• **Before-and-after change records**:
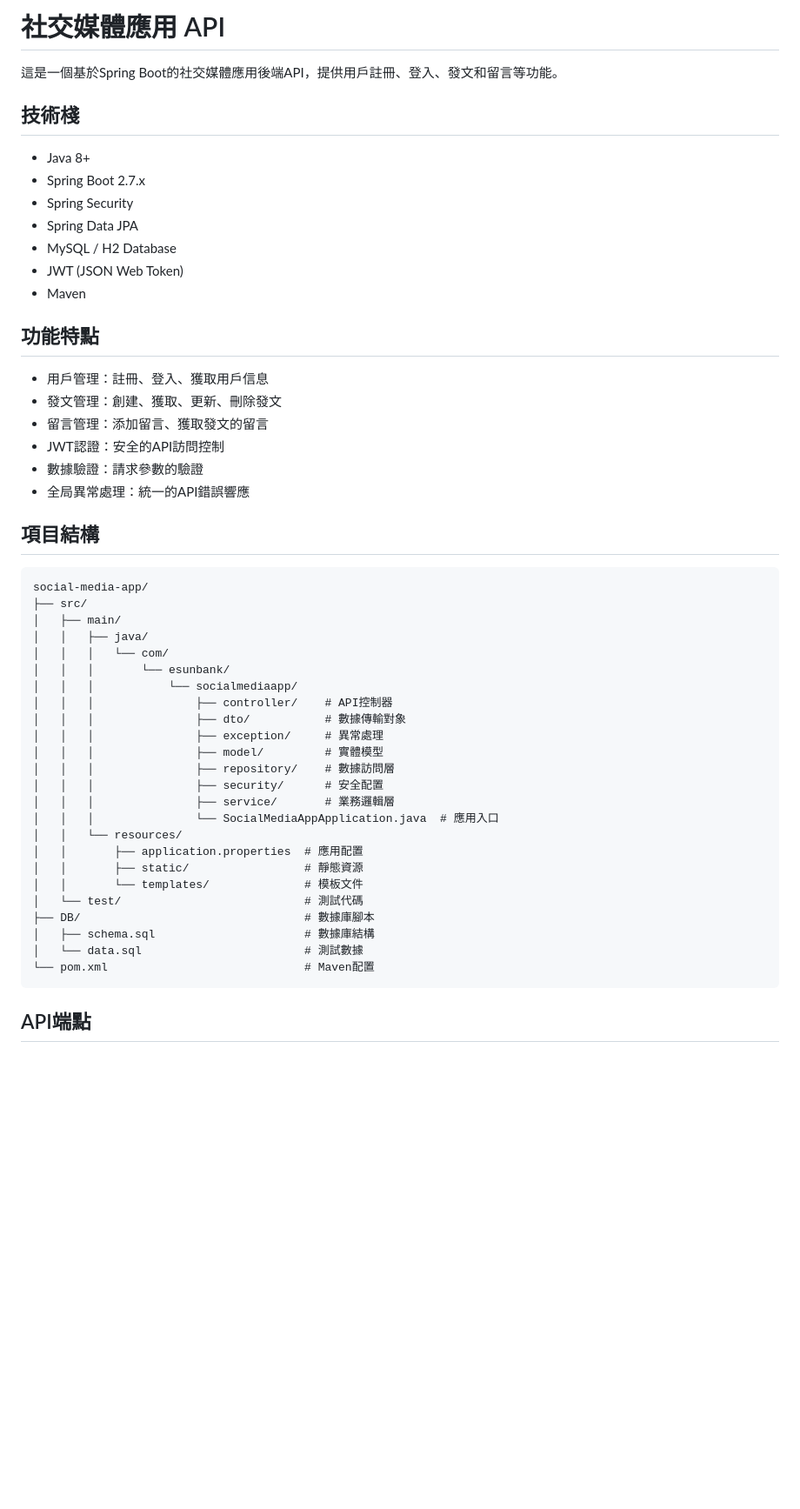
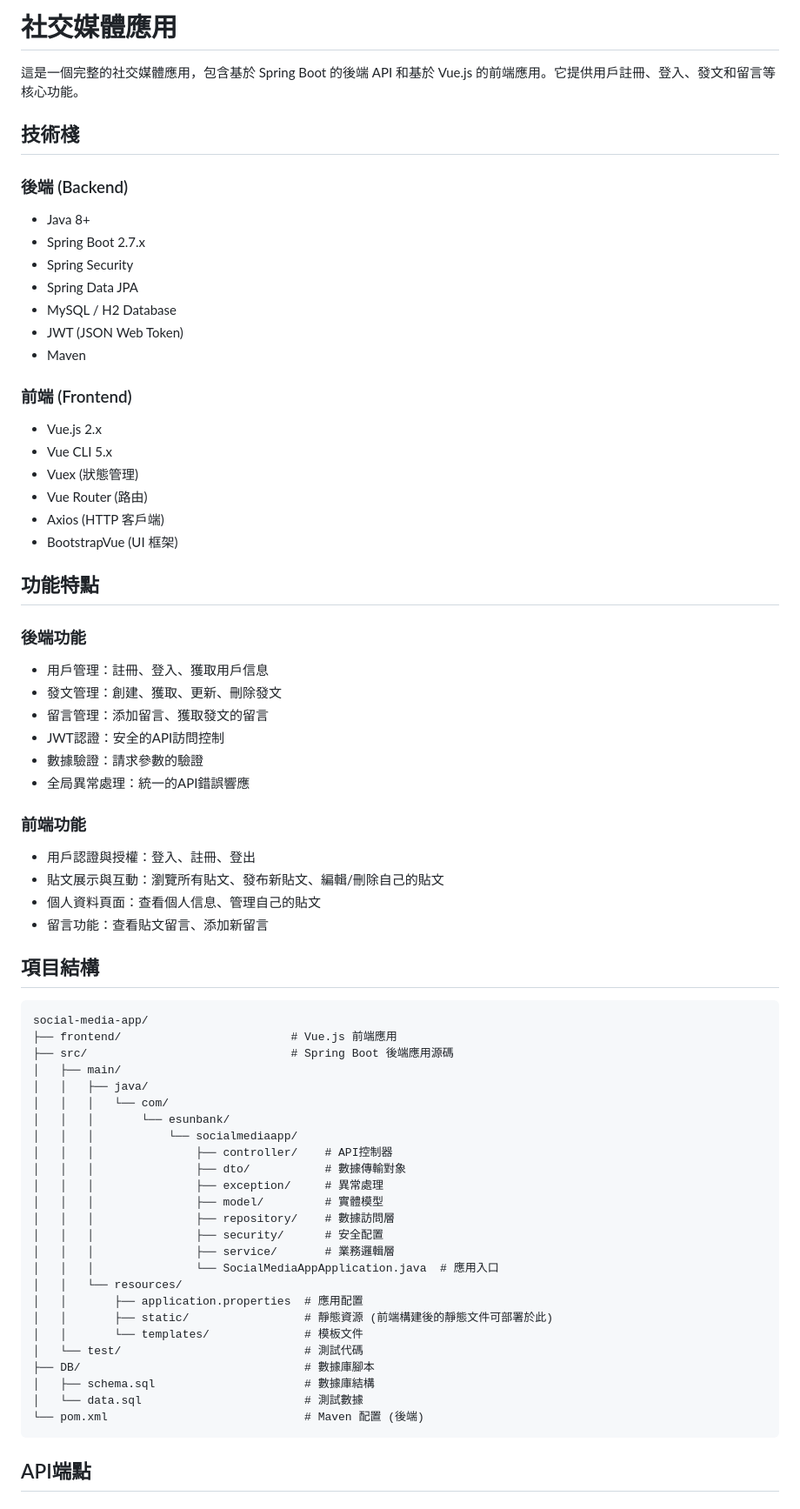
Before and after one commit to iring114/social-media-app, a Markdown page: README.md, the part around one of its changes. Shown at 87% size. Drawn GitHub-style; blank space fills up the shorter version.

````diff
--- a/README.md
+++ b/README.md
@@ -1,8 +1,10 @@
-# 社交媒體應用 API
+# 社交媒體應用
 
-這是一個基於Spring Boot的社交媒體應用後端API，提供用戶註冊、登入、發文和留言等功能。
+這是一個完整的社交媒體應用，包含基於 Spring Boot 的後端 API 和基於 Vue.js 的前端應用。它提供用戶註冊、登入、發文和留言等核心功能。
 
 ## 技術棧
+
+### 後端 (Backend)
 
 - Java 8+
 - Spring Boot 2.7.x
@@ -12,7 +14,18 @@
 - JWT (JSON Web Token)
 - Maven
 
+### 前端 (Frontend)
+
+- Vue.js 2.x
+- Vue CLI 5.x
+- Vuex (狀態管理)
+- Vue Router (路由)
+- Axios (HTTP 客戶端)
+- BootstrapVue (UI 框架)
+
 ## 功能特點
+
+### 後端功能
 
 - 用戶管理：註冊、登入、獲取用戶信息
 - 發文管理：創建、獲取、更新、刪除發文
@@ -21,11 +34,19 @@
 - 數據驗證：請求參數的驗證
 - 全局異常處理：統一的API錯誤響應
 
+### 前端功能
+
+- 用戶認證與授權：登入、註冊、登出
+- 貼文展示與互動：瀏覽所有貼文、發布新貼文、編輯/刪除自己的貼文
+- 個人資料頁面：查看個人信息、管理自己的貼文
+- 留言功能：查看貼文留言、添加新留言
+
 ## 項目結構
 
 ```
 social-media-app/
-├── src/
+├── frontend/                         # Vue.js 前端應用
+├── src/                              # Spring Boot 後端應用源碼
 │   ├── main/
 │   │   ├── java/
 │   │   │   └── com/
@@ -41,13 +62,13 @@ social-media-app/
 │   │   │               └── SocialMediaAppApplication.java  # 應用入口
 │   │   └── resources/
 │   │       ├── application.properties  # 應用配置
-│   │       ├── static/                 # 靜態資源
+│   │       ├── static/                 # 靜態資源 (前端構建後的靜態文件可部署於此)
 │   │       └── templates/              # 模板文件
 │   └── test/                           # 測試代碼
 ├── DB/                                 # 數據庫腳本
 │   ├── schema.sql                      # 數據庫結構
 │   └── data.sql                        # 測試數據
-└── pom.xml                             # Maven配置
+└── pom.xml                             # Maven 配置 (後端)
 ```
 
 ## API端點
````
Also changed, not shown: other parts of README.md (+23 -4 lines).
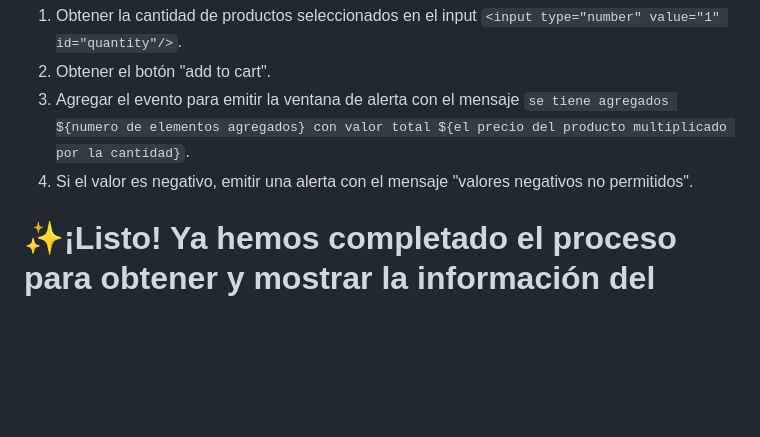
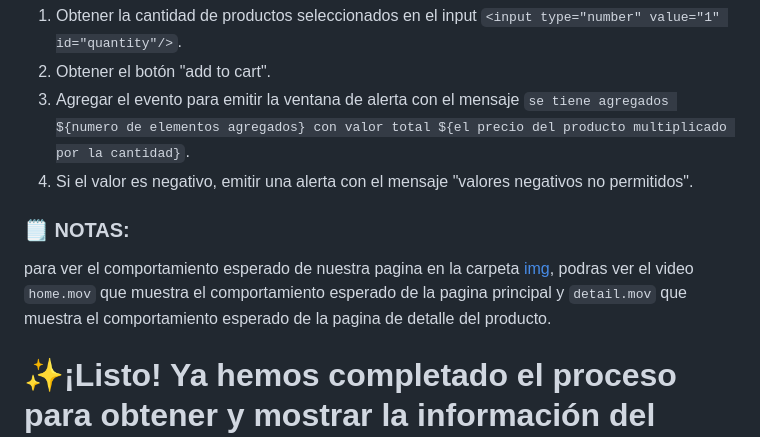
Before and after one commit to buty619/Reto_E-commerce, a Markdown page: page/README.md, the part around the change. Rendered like a GitHub page; blank space fills up the shorter version.

```diff
--- a/page/README.md
+++ b/page/README.md
@@ -70,4 +70,8 @@ Para agregar el evento al botón "add to cart" debemos seguir estos pasos:
 3. Agregar el evento para emitir la ventana de alerta con el mensaje `se tiene agregados ${numero de elementos agregados} con valor total ${el precio del producto multiplicado por la cantidad}`.
 4. Si el valor es negativo, emitir una alerta con el mensaje "valores negativos no permitidos".
 
+### 🗒 NOTAS:
+
+para ver el comportamiento esperado de nuestra pagina en la carpeta [img](https://github.com/buty619/Reto_E-commerce/tree/main/img), podras ver el video `home.mov` que muestra el comportamiento esperado de la pagina principal y `detail.mov` que muestra el comportamiento esperado de la pagina de detalle del producto.
+
 # ✨¡Listo! Ya hemos completado el proceso para obtener y mostrar la información del producto a través de una API.
```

• **What needs to be done**: Look through the data and show every line containing "static".

• **Response area**:
-│   │       ├── static/                 # 靜態資源
+│   │       ├── static/                 # 靜態資源 (前端構建後的靜態文件可部署於此)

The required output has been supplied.